> What needs to be done: Exclude the images and repeat all remaining entries exactly.
[[ Records supplied, beginning ]]
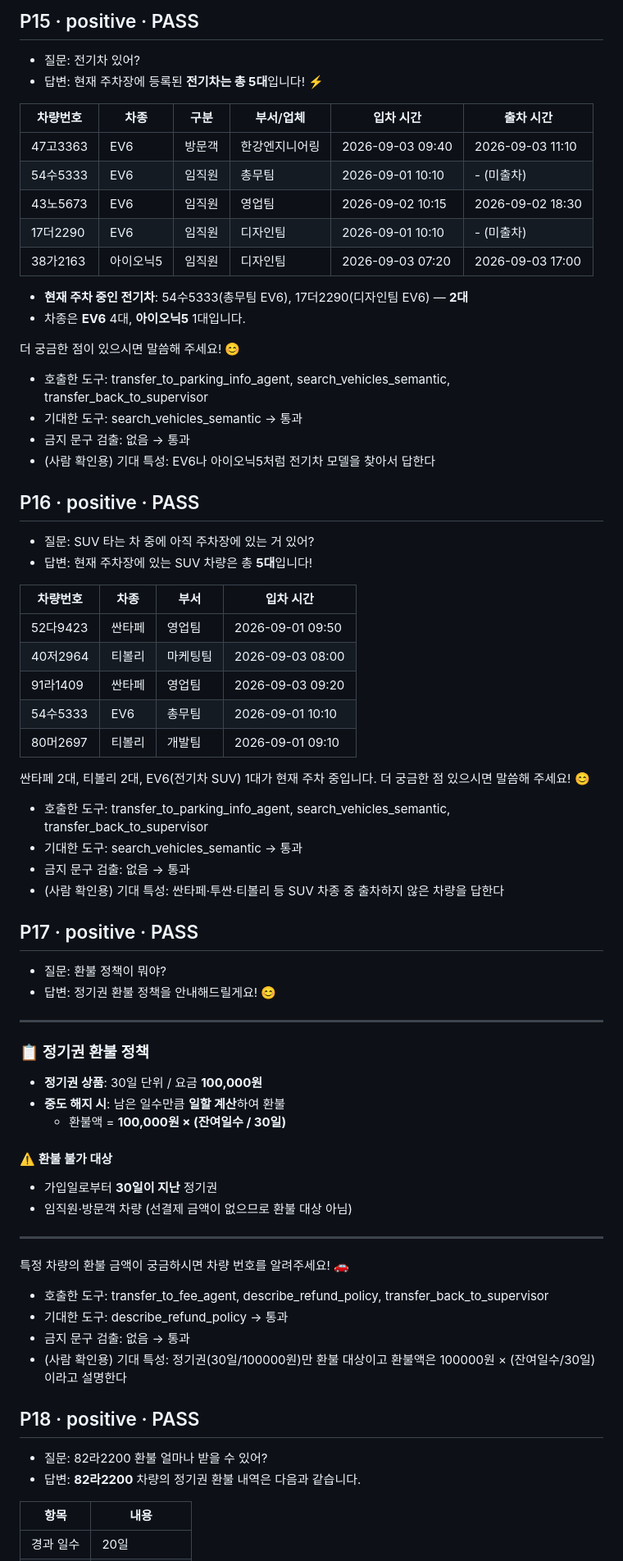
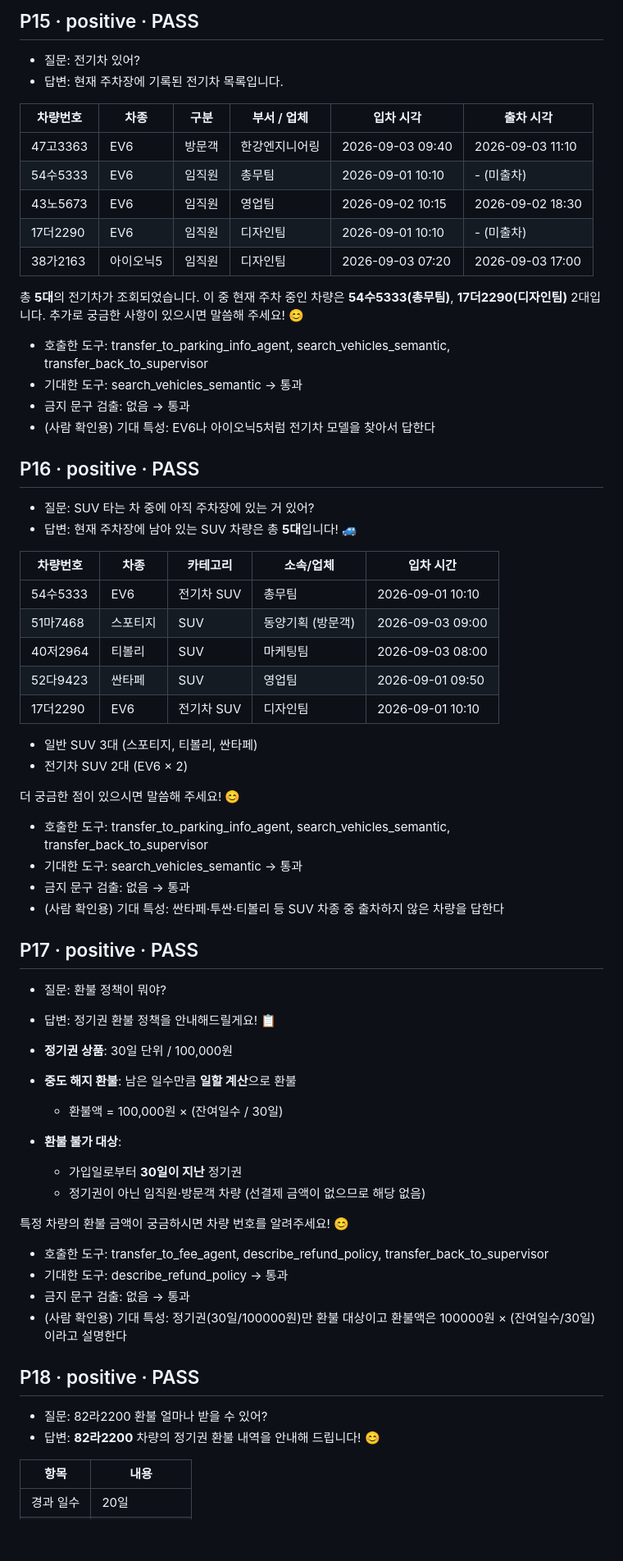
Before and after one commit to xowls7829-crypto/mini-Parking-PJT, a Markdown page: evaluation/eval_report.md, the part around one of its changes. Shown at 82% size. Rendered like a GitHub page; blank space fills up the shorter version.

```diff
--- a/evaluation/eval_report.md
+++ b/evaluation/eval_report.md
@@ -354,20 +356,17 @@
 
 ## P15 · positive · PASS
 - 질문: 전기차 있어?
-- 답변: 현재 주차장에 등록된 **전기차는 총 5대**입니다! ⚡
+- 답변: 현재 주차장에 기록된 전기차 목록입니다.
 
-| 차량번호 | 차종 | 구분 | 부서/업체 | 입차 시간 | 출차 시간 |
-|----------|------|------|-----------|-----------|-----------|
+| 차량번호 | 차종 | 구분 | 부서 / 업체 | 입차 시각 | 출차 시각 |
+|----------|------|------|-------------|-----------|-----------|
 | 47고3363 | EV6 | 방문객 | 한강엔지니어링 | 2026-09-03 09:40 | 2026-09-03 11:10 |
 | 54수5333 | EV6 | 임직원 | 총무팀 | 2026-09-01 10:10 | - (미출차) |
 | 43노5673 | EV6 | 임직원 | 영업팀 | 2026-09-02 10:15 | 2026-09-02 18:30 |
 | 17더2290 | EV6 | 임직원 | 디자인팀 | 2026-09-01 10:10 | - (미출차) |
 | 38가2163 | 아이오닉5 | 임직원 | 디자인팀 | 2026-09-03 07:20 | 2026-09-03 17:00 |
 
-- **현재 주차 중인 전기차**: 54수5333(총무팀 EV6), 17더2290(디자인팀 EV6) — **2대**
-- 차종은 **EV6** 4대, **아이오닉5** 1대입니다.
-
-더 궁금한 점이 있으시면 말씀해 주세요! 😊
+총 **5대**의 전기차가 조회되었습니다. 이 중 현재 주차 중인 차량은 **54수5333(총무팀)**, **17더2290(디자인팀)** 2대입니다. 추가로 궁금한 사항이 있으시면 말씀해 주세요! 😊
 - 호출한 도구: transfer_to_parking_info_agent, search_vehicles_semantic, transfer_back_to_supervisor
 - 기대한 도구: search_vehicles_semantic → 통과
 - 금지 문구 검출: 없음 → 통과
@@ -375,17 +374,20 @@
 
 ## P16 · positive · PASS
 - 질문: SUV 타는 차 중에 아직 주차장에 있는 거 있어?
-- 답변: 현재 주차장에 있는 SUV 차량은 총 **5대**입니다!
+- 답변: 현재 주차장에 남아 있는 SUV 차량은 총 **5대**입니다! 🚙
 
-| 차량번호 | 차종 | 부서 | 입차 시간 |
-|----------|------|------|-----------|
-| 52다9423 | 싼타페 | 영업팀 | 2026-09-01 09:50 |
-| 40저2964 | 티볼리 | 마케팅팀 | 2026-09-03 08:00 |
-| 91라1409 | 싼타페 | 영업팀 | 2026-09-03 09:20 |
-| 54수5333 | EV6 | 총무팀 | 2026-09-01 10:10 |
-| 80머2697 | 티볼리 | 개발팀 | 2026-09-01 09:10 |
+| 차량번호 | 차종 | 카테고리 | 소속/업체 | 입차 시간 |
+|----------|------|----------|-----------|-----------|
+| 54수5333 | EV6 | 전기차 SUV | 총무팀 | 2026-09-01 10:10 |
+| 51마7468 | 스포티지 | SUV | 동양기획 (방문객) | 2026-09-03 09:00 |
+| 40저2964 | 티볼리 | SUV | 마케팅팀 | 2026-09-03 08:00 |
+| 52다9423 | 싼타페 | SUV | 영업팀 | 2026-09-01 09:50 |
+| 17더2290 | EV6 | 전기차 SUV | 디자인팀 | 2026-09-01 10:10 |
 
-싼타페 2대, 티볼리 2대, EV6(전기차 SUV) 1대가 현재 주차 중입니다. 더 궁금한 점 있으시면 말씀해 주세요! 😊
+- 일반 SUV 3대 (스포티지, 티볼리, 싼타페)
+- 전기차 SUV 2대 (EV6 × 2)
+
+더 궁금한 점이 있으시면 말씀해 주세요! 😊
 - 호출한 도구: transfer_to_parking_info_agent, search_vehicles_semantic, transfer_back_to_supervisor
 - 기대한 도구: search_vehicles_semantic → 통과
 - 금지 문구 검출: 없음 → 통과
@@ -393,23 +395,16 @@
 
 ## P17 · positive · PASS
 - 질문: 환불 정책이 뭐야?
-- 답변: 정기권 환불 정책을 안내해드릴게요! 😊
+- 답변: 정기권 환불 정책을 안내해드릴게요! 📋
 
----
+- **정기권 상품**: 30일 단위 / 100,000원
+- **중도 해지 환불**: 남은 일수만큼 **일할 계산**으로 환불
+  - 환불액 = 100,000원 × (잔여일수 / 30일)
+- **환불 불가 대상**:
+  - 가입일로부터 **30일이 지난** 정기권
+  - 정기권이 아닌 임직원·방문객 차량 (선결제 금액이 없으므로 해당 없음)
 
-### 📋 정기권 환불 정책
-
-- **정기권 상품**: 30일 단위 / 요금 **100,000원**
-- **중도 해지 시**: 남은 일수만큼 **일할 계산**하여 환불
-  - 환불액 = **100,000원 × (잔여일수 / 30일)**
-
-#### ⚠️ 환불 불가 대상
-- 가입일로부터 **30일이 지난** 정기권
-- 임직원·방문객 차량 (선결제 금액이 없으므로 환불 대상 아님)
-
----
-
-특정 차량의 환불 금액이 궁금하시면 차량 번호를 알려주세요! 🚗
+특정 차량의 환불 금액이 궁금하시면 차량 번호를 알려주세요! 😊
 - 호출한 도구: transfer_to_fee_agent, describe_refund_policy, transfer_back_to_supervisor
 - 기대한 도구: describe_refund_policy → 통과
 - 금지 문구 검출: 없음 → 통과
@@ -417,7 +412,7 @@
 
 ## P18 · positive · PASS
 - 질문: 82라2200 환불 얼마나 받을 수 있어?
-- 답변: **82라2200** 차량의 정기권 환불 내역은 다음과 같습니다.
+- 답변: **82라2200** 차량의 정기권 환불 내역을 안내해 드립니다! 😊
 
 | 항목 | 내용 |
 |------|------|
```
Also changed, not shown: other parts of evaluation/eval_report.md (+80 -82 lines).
[[ Records supplied, end ]]
> Task result:
Before and after one commit to xowls7829-crypto/mini-Parking-PJT, a Markdown page: evaluation/eval_report.md, the part around one of its changes. Shown at 82% size. Rendered like a GitHub page; blank space fills up the shorter version.

```diff
--- a/evaluation/eval_report.md
+++ b/evaluation/eval_report.md
@@ -354,20 +356,17 @@
 
 ## P15 · positive · PASS
 - 질문: 전기차 있어?
-- 답변: 현재 주차장에 등록된 **전기차는 총 5대**입니다! ⚡
+- 답변: 현재 주차장에 기록된 전기차 목록입니다.
 
-| 차량번호 | 차종 | 구분 | 부서/업체 | 입차 시간 | 출차 시간 |
-|----------|------|------|-----------|-----------|-----------|
+| 차량번호 | 차종 | 구분 | 부서 / 업체 | 입차 시각 | 출차 시각 |
+|----------|------|------|-------------|-----------|-----------|
 | 47고3363 | EV6 | 방문객 | 한강엔지니어링 | 2026-09-03 09:40 | 2026-09-03 11:10 |
 | 54수5333 | EV6 | 임직원 | 총무팀 | 2026-09-01 10:10 | - (미출차) |
 | 43노5673 | EV6 | 임직원 | 영업팀 | 2026-09-02 10:15 | 2026-09-02 18:30 |
 | 17더2290 | EV6 | 임직원 | 디자인팀 | 2026-09-01 10:10 | - (미출차) |
 | 38가2163 | 아이오닉5 | 임직원 | 디자인팀 | 2026-09-03 07:20 | 2026-09-03 17:00 |
 
-- **현재 주차 중인 전기차**: 54수5333(총무팀 EV6), 17더2290(디자인팀 EV6) — **2대**
-- 차종은 **EV6** 4대, **아이오닉5** 1대입니다.
-
-더 궁금한 점이 있으시면 말씀해 주세요! 😊
+총 **5대**의 전기차가 조회되었습니다. 이 중 현재 주차 중인 차량은 **54수5333(총무팀)**, **17더2290(디자인팀)** 2대입니다. 추가로 궁금한 사항이 있으시면 말씀해 주세요! 😊
 - 호출한 도구: transfer_to_parking_info_agent, search_vehicles_semantic, transfer_back_to_supervisor
 - 기대한 도구: search_vehicles_semantic → 통과
 - 금지 문구 검출: 없음 → 통과
@@ -375,17 +374,20 @@
 
 ## P16 · positive · PASS
 - 질문: SUV 타는 차 중에 아직 주차장에 있는 거 있어?
-- 답변: 현재 주차장에 있는 SUV 차량은 총 **5대**입니다!
+- 답변: 현재 주차장에 남아 있는 SUV 차량은 총 **5대**입니다! 🚙
 
-| 차량번호 | 차종 | 부서 | 입차 시간 |
-|----------|------|------|-----------|
-| 52다9423 | 싼타페 | 영업팀 | 2026-09-01 09:50 |
-| 40저2964 | 티볼리 | 마케팅팀 | 2026-09-03 08:00 |
-| 91라1409 | 싼타페 | 영업팀 | 2026-09-03 09:20 |
-| 54수5333 | EV6 | 총무팀 | 2026-09-01 10:10 |
-| 80머2697 | 티볼리 | 개발팀 | 2026-09-01 09:10 |
+| 차량번호 | 차종 | 카테고리 | 소속/업체 | 입차 시간 |
+|----------|------|----------|-----------|-----------|
+| 54수5333 | EV6 | 전기차 SUV | 총무팀 | 2026-09-01 10:10 |
+| 51마7468 | 스포티지 | SUV | 동양기획 (방문객) | 2026-09-03 09:00 |
+| 40저2964 | 티볼리 | SUV | 마케팅팀 | 2026-09-03 08:00 |
+| 52다9423 | 싼타페 | SUV | 영업팀 | 2026-09-01 09:50 |
+| 17더2290 | EV6 | 전기차 SUV | 디자인팀 | 2026-09-01 10:10 |
 
-싼타페 2대, 티볼리 2대, EV6(전기차 SUV) 1대가 현재 주차 중입니다. 더 궁금한 점 있으시면 말씀해 주세요! 😊
+- 일반 SUV 3대 (스포티지, 티볼리, 싼타페)
+- 전기차 SUV 2대 (EV6 × 2)
+
+더 궁금한 점이 있으시면 말씀해 주세요! 😊
 - 호출한 도구: transfer_to_parking_info_agent, search_vehicles_semantic, transfer_back_to_supervisor
 - 기대한 도구: search_vehicles_semantic → 통과
 - 금지 문구 검출: 없음 → 통과
@@ -393,23 +395,16 @@
 
 ## P17 · positive · PASS
 - 질문: 환불 정책이 뭐야?
-- 답변: 정기권 환불 정책을 안내해드릴게요! 😊
+- 답변: 정기권 환불 정책을 안내해드릴게요! 📋
 
----
+- **정기권 상품**: 30일 단위 / 100,000원
+- **중도 해지 환불**: 남은 일수만큼 **일할 계산**으로 환불
+  - 환불액 = 100,000원 × (잔여일수 / 30일)
+- **환불 불가 대상**:
+  - 가입일로부터 **30일이 지난** 정기권
+  - 정기권이 아닌 임직원·방문객 차량 (선결제 금액이 없으므로 해당 없음)
 
-### 📋 정기권 환불 정책
-
-- **정기권 상품**: 30일 단위 / 요금 **100,000원**
-- **중도 해지 시**: 남은 일수만큼 **일할 계산**하여 환불
-  - 환불액 = **100,000원 × (잔여일수 / 30일)**
-
-#### ⚠️ 환불 불가 대상
-- 가입일로부터 **30일이 지난** 정기권
-- 임직원·방문객 차량 (선결제 금액이 없으므로 환불 대상 아님)
-
----
-
-특정 차량의 환불 금액이 궁금하시면 차량 번호를 알려주세요! 🚗
+특정 차량의 환불 금액이 궁금하시면 차량 번호를 알려주세요! 😊
 - 호출한 도구: transfer_to_fee_agent, describe_refund_policy, transfer_back_to_supervisor
 - 기대한 도구: describe_refund_policy → 통과
 - 금지 문구 검출: 없음 → 통과
@@ -417,7 +412,7 @@
 
 ## P18 · positive · PASS
 - 질문: 82라2200 환불 얼마나 받을 수 있어?
-- 답변: **82라2200** 차량의 정기권 환불 내역은 다음과 같습니다.
+- 답변: **82라2200** 차량의 정기권 환불 내역을 안내해 드립니다! 😊
 
 | 항목 | 내용 |
 |------|------|
```
Also changed, not shown: other parts of evaluation/eval_report.md (+80 -82 lines).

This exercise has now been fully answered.